## YOUR ASSIGNMENT
Print all entries below exactly, without images.

══ INFORMATION

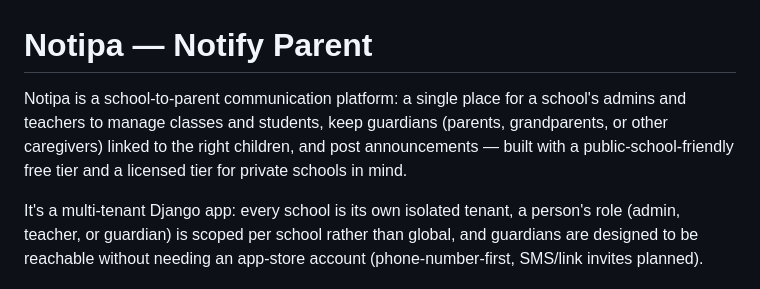
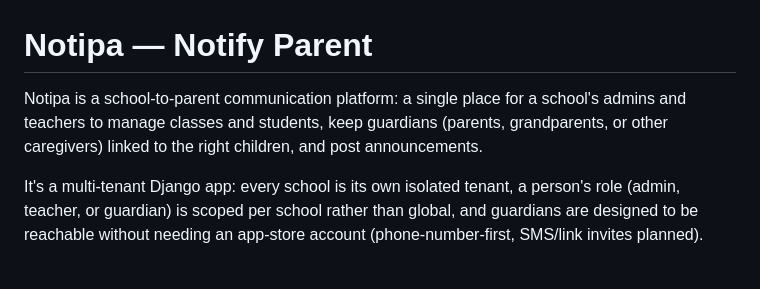
Before and after one commit to Theovanstratum1953/notipa, a Markdown page: README.md, the part around the change. Rendered like a GitHub page.

```diff
--- a/README.md
+++ b/README.md
@@ -1,6 +1,6 @@
 # Notipa — Notify Parent
 
-Notipa is a school-to-parent communication platform: a single place for a school's admins and teachers to manage classes and students, keep guardians (parents, grandparents, or other caregivers) linked to the right children, and post announcements — built with a public-school-friendly free tier and a licensed tier for private schools in mind.
+Notipa is a school-to-parent communication platform: a single place for a school's admins and teachers to manage classes and students, keep guardians (parents, grandparents, or other caregivers) linked to the right children, and post announcements.
 
 It's a multi-tenant Django app: every school is its own isolated tenant, a person's role (admin, teacher, or guardian) is scoped per school rather than global, and guardians are designed to be reachable without needing an app-store account (phone-number-first, SMS/link invites planned).
 
```
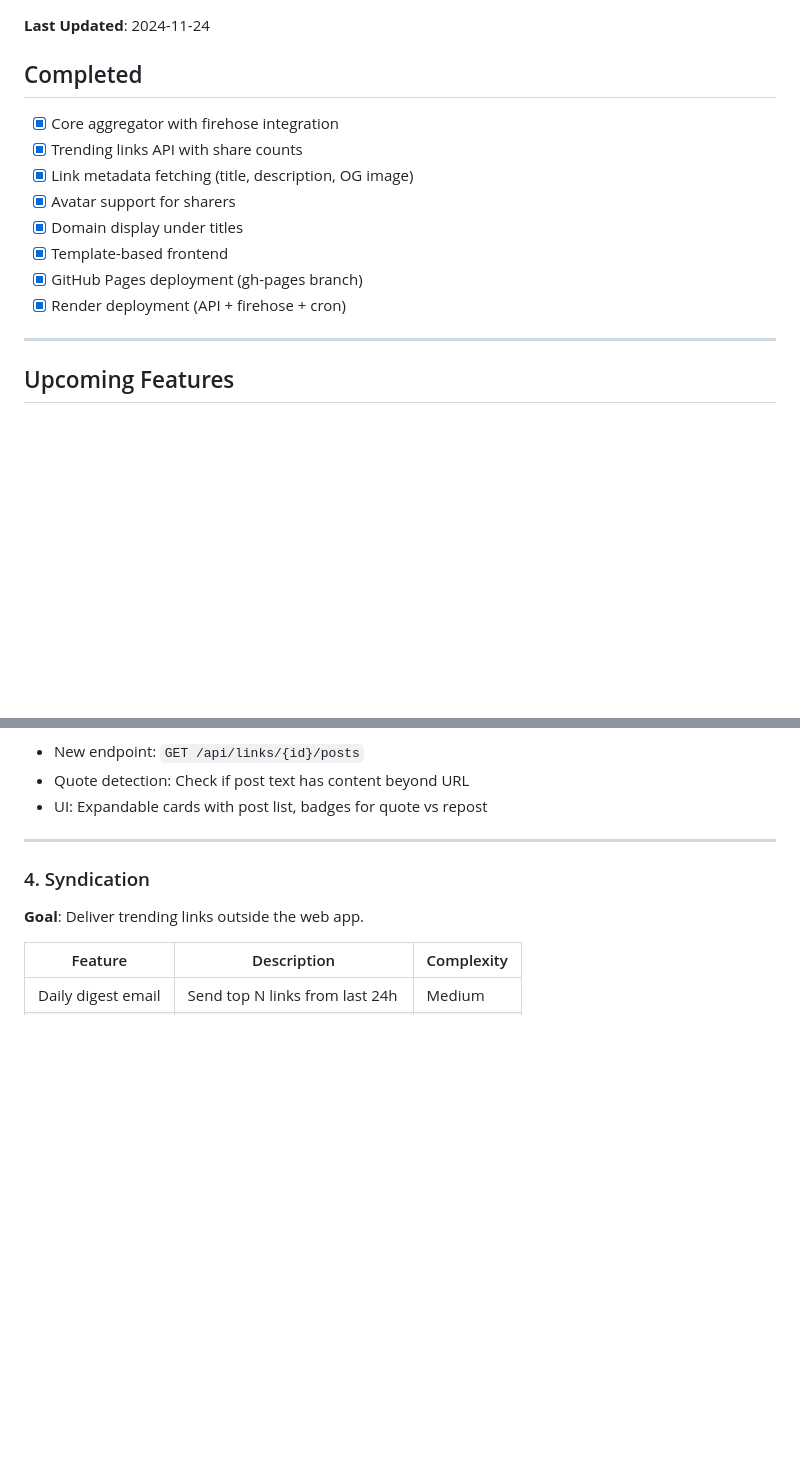
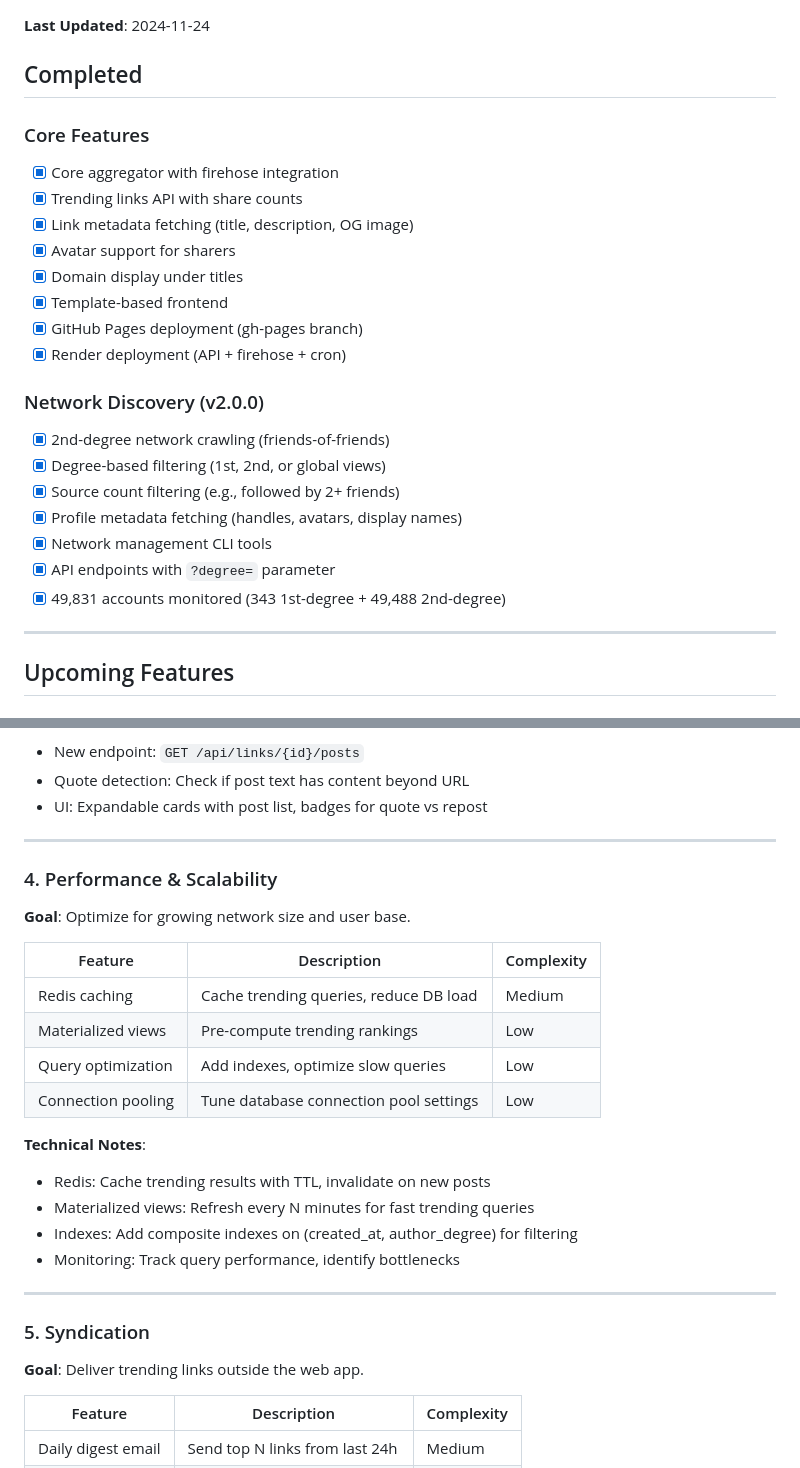
Before and after one commit to petroleumjelliffe/bluesky-news-aggregator, a Markdown page: docs/ROADMAP.md, 2 parts joined by grey strips. Rendered like a GitHub page; blank space fills up the shorter version.

```diff
--- a/docs/ROADMAP.md
+++ b/docs/ROADMAP.md
@@ -4,6 +4,7 @@
 
 ## Completed
 
+### Core Features
 - [x] Core aggregator with firehose integration
 - [x] Trending links API with share counts
 - [x] Link metadata fetching (title, description, OG image)
@@ -12,6 +13,15 @@
 - [x] Template-based frontend
 - [x] GitHub Pages deployment (gh-pages branch)
 - [x] Render deployment (API + firehose + cron)
+
+### Network Discovery (v2.0.0)
+- [x] 2nd-degree network crawling (friends-of-friends)
+- [x] Degree-based filtering (1st, 2nd, or global views)
+- [x] Source count filtering (e.g., followed by 2+ friends)
+- [x] Profile metadata fetching (handles, avatars, display names)
+- [x] Network management CLI tools
+- [x] API endpoints with `?degree=` parameter
+- [x] 49,831 accounts monitored (343 1st-degree + 49,488 2nd-degree)
 
 ---
 
@@ -71,7 +82,26 @@
 
 ---
 
-### 4. Syndication
+### 4. Performance & Scalability
+
+**Goal**: Optimize for growing network size and user base.
+
+| Feature | Description | Complexity |
+|---------|-------------|------------|
+| Redis caching | Cache trending queries, reduce DB load | Medium |
+| Materialized views | Pre-compute trending rankings | Low |
+| Query optimization | Add indexes, optimize slow queries | Low |
+| Connection pooling | Tune database connection pool settings | Low |
+
+**Technical Notes**:
+- Redis: Cache trending results with TTL, invalidate on new posts
+- Materialized views: Refresh every N minutes for fast trending queries
+- Indexes: Add composite indexes on (created_at, author_degree) for filtering
+- Monitoring: Track query performance, identify bottlenecks
+
+---
+
+### 5. Syndication
 
 **Goal**: Deliver trending links outside the web app.
 
```
Also changed, not shown: other parts of docs/ROADMAP.md (+27 -15 lines).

════

## RESULT BELOW
Before and after one commit to Theovanstratum1953/notipa, a Markdown page: README.md, the part around the change. Rendered like a GitHub page.

```diff
--- a/README.md
+++ b/README.md
@@ -1,6 +1,6 @@
 # Notipa — Notify Parent
 
-Notipa is a school-to-parent communication platform: a single place for a school's admins and teachers to manage classes and students, keep guardians (parents, grandparents, or other caregivers) linked to the right children, and post announcements — built with a public-school-friendly free tier and a licensed tier for private schools in mind.
+Notipa is a school-to-parent communication platform: a single place for a school's admins and teachers to manage classes and students, keep guardians (parents, grandparents, or other caregivers) linked to the right children, and post announcements.
 
 It's a multi-tenant Django app: every school is its own isolated tenant, a person's role (admin, teacher, or guardian) is scoped per school rather than global, and guardians are designed to be reachable without needing an app-store account (phone-number-first, SMS/link invites planned).
 
```
Before and after one commit to petroleumjelliffe/bluesky-news-aggregator, a Markdown page: docs/ROADMAP.md, 2 parts joined by grey strips. Rendered like a GitHub page; blank space fills up the shorter version.

```diff
--- a/docs/ROADMAP.md
+++ b/docs/ROADMAP.md
@@ -4,6 +4,7 @@
 
 ## Completed
 
+### Core Features
 - [x] Core aggregator with firehose integration
 - [x] Trending links API with share counts
 - [x] Link metadata fetching (title, description, OG image)
@@ -12,6 +13,15 @@
 - [x] Template-based frontend
 - [x] GitHub Pages deployment (gh-pages branch)
 - [x] Render deployment (API + firehose + cron)
+
+### Network Discovery (v2.0.0)
+- [x] 2nd-degree network crawling (friends-of-friends)
+- [x] Degree-based filtering (1st, 2nd, or global views)
+- [x] Source count filtering (e.g., followed by 2+ friends)
+- [x] Profile metadata fetching (handles, avatars, display names)
+- [x] Network management CLI tools
+- [x] API endpoints with `?degree=` parameter
+- [x] 49,831 accounts monitored (343 1st-degree + 49,488 2nd-degree)
 
 ---
 
@@ -71,7 +82,26 @@
 
 ---
 
-### 4. Syndication
+### 4. Performance & Scalability
+
+**Goal**: Optimize for growing network size and user base.
+
+| Feature | Description | Complexity |
+|---------|-------------|------------|
+| Redis caching | Cache trending queries, reduce DB load | Medium |
+| Materialized views | Pre-compute trending rankings | Low |
+| Query optimization | Add indexes, optimize slow queries | Low |
+| Connection pooling | Tune database connection pool settings | Low |
+
+**Technical Notes**:
+- Redis: Cache trending results with TTL, invalidate on new posts
+- Materialized views: Refresh every N minutes for fast trending queries
+- Indexes: Add composite indexes on (created_at, author_degree) for filtering
+- Monitoring: Track query performance, identify bottlenecks
+
+---
+
+### 5. Syndication
 
 **Goal**: Deliver trending links outside the web app.
 
```
Also changed, not shown: other parts of docs/ROADMAP.md (+27 -15 lines).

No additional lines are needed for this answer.